- **PROMPT**: Below are the records. Gather each line that holds "tbody".
• • • • • • •
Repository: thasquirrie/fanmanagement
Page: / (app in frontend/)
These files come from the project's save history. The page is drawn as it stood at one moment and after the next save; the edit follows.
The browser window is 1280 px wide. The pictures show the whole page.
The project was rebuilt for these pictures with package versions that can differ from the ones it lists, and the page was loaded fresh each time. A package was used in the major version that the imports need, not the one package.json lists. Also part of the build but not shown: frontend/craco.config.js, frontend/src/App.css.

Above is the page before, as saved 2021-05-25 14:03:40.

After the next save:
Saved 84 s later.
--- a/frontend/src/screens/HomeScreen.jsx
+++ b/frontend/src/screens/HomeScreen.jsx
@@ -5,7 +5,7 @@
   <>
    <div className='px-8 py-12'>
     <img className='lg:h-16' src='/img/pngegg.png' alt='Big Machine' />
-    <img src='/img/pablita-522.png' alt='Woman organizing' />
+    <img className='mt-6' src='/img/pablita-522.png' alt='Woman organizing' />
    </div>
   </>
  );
• • • • • • •
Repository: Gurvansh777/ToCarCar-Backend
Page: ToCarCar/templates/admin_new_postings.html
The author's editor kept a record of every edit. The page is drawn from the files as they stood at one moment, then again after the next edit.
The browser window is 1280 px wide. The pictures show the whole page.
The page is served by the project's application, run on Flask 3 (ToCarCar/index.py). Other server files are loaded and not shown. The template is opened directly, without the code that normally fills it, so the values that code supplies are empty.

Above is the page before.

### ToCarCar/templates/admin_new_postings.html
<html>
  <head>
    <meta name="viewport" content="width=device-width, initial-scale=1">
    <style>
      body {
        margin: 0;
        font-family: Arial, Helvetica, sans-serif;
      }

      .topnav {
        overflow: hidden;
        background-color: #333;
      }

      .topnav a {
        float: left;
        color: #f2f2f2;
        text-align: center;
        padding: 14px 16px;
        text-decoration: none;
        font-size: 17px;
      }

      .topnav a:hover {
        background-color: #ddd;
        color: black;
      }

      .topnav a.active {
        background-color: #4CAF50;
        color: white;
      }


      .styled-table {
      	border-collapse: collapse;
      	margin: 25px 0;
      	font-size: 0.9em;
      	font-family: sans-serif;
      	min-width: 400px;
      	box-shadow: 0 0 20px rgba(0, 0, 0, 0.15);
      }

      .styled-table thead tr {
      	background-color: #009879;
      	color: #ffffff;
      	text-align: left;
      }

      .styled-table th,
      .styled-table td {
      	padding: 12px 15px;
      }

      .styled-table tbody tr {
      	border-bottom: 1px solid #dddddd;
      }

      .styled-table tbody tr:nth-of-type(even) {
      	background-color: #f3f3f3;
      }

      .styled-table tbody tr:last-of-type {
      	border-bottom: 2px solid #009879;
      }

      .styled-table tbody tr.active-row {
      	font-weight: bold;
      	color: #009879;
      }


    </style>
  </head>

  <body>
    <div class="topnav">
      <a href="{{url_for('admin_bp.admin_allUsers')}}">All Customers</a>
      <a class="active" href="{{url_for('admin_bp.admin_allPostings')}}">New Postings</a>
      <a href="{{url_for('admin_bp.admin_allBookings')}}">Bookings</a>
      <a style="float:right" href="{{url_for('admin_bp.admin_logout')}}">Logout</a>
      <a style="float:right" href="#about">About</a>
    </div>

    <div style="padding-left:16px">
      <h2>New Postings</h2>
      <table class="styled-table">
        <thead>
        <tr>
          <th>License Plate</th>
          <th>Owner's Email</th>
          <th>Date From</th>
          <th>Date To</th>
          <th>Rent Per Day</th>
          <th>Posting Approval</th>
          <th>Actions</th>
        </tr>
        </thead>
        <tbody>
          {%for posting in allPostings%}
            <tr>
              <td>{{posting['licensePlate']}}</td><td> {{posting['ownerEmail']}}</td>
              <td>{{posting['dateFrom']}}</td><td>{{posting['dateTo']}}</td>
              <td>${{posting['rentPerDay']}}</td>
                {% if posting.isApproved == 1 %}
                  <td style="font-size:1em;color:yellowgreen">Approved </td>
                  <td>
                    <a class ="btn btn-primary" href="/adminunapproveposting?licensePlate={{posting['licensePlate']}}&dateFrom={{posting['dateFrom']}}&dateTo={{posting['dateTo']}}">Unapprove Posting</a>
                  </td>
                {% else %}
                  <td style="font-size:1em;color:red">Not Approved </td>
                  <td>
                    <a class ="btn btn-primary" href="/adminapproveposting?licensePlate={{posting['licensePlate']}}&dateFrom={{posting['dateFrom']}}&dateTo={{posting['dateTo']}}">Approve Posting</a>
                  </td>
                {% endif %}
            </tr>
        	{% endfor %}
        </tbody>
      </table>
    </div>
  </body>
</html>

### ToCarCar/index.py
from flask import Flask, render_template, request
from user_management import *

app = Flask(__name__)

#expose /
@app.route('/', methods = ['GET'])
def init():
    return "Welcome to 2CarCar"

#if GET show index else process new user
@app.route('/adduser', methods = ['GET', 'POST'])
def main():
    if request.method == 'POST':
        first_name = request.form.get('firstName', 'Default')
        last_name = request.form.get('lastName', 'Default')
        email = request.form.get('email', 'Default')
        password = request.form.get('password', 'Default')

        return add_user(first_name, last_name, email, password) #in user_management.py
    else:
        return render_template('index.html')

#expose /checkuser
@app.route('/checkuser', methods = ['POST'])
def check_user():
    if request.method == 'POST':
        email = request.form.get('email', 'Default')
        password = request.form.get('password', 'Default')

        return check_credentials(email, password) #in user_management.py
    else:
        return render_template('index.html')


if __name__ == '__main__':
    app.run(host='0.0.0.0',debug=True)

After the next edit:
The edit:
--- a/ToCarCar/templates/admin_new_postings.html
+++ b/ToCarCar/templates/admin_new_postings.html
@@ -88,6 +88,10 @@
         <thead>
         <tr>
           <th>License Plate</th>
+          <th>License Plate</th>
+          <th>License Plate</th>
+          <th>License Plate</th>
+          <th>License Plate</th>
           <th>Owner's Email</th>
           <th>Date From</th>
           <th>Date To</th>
• • • • • • •
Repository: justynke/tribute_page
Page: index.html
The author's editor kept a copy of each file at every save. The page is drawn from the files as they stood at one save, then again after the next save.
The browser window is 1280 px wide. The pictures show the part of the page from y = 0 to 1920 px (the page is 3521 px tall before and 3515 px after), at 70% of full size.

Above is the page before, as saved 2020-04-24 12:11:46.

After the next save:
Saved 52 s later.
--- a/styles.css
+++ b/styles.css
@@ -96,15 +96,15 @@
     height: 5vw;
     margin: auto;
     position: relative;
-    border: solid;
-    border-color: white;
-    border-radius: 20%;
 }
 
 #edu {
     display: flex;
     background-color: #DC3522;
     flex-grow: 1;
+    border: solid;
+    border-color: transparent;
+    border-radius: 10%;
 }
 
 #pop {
• • • • • • •
- **RESULT OF THE TASK**:
      .styled-table tbody tr {
      .styled-table tbody tr:nth-of-type(even) {
      .styled-table tbody tr:last-of-type {
      .styled-table tbody tr.active-row {
        <tbody>
        </tbody>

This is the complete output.